From the entries below, copy every line where the string "label" appears.

(Front-end code change data)
----------
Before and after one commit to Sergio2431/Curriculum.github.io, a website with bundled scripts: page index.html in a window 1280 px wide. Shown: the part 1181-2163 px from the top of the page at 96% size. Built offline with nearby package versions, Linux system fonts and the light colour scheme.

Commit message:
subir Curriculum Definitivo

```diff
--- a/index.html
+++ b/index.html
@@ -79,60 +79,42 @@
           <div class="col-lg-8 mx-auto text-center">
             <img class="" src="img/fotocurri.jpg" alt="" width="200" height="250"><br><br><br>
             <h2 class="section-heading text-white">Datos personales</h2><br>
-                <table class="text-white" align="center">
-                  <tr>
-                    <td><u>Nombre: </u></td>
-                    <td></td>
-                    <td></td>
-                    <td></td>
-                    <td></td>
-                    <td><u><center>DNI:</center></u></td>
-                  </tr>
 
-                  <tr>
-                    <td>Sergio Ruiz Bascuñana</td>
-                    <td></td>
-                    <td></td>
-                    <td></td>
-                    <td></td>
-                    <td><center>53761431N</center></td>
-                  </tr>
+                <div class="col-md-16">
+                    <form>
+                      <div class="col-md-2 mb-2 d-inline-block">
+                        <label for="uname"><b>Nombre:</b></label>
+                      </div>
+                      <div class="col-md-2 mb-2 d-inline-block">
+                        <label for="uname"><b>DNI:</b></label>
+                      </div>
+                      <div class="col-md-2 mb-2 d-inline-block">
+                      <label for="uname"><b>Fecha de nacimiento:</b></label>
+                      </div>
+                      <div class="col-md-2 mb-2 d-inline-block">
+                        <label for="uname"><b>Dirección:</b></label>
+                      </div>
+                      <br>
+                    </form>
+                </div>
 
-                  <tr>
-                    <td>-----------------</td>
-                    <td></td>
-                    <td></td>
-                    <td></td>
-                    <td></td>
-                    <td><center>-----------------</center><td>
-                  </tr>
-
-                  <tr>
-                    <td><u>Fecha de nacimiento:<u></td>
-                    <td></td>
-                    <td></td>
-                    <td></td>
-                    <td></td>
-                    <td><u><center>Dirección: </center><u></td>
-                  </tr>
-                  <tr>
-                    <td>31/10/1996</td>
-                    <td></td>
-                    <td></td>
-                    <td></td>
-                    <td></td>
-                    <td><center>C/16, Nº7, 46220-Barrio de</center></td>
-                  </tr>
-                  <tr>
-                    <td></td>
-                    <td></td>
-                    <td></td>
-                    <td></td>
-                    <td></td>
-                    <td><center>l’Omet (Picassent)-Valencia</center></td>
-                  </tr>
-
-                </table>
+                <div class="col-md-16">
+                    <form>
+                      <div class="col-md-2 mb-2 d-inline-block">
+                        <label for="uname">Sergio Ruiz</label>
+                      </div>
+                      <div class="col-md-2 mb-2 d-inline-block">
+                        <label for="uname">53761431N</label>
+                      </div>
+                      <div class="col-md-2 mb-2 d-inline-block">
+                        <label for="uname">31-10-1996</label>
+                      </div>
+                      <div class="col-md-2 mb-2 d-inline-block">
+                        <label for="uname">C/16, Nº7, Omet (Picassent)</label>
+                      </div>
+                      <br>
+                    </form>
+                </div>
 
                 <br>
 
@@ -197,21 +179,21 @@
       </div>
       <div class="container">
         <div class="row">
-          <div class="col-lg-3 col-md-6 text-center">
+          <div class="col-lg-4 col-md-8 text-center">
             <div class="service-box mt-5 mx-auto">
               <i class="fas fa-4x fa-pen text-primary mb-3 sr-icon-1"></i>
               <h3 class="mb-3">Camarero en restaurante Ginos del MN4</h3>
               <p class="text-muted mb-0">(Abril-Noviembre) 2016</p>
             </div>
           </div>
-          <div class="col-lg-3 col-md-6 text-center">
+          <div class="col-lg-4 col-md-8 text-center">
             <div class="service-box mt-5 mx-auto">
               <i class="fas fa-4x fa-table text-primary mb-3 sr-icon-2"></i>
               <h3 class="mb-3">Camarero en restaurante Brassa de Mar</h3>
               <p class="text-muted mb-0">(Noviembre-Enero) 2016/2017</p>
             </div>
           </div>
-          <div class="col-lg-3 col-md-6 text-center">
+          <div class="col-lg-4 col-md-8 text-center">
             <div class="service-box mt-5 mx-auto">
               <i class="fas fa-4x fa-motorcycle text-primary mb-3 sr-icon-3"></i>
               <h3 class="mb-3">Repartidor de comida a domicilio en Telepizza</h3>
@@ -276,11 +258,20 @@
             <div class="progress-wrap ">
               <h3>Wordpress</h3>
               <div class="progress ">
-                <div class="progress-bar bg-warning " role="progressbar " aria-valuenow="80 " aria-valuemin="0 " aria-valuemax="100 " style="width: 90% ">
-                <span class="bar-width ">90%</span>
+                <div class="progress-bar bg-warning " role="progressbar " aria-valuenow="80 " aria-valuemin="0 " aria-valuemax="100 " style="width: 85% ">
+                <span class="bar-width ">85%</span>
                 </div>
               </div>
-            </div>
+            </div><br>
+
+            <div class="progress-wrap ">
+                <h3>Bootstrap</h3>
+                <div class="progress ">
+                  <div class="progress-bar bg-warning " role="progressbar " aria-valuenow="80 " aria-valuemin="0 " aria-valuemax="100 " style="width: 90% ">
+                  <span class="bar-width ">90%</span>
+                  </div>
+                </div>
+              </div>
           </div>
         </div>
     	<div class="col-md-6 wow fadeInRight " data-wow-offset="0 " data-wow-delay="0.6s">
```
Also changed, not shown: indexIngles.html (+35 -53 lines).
----------
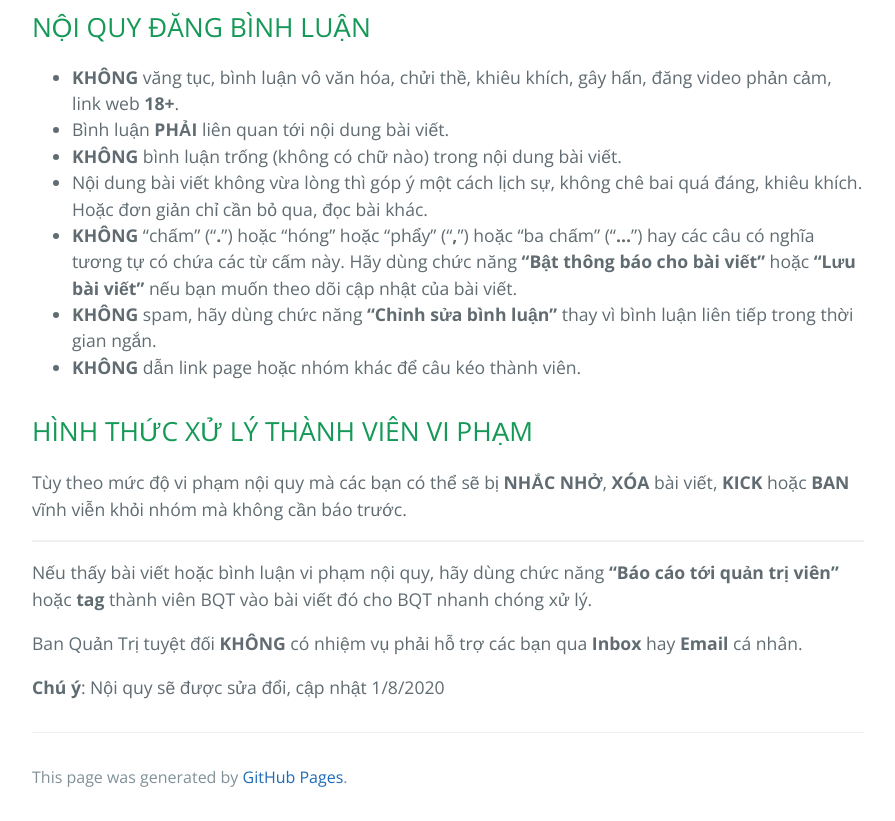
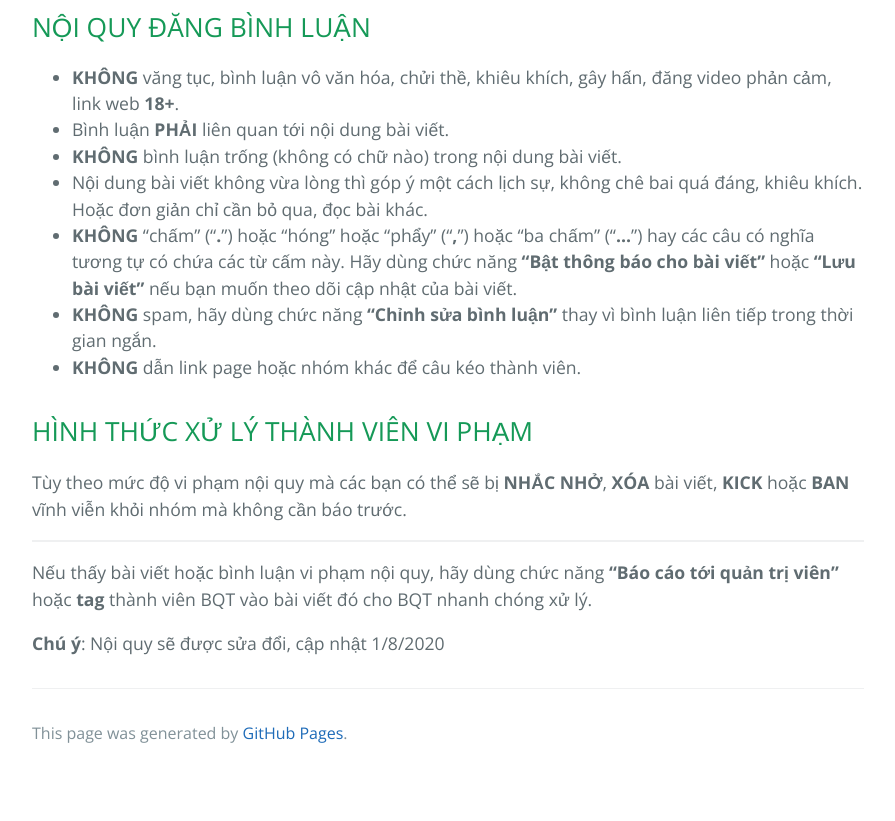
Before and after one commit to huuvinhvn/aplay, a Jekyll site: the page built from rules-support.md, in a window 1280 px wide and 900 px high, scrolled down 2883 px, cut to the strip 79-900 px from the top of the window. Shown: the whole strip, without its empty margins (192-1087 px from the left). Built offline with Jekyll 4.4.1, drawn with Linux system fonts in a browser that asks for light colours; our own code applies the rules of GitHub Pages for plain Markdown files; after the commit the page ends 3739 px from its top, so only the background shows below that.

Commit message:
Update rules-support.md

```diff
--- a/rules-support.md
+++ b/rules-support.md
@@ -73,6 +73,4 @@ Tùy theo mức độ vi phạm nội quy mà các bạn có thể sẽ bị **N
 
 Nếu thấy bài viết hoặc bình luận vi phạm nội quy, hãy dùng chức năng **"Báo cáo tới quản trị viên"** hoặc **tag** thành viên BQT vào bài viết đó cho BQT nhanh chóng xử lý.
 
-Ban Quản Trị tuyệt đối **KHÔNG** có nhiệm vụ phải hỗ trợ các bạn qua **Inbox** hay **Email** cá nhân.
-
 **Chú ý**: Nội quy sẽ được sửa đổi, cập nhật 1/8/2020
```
----------
● **ANSWER SPACE**
+                        <label for="uname"><b>Nombre:</b></label>
+                        <label for="uname"><b>DNI:</b></label>
+                      <label for="uname"><b>Fecha de nacimiento:</b></label>
+                        <label for="uname"><b>Dirección:</b></label>
+                        <label for="uname">Sergio Ruiz</label>
+                        <label for="uname">53761431N</label>
+                        <label for="uname">31-10-1996</label>
+                        <label for="uname">C/16, Nº7, Omet (Picassent)</label>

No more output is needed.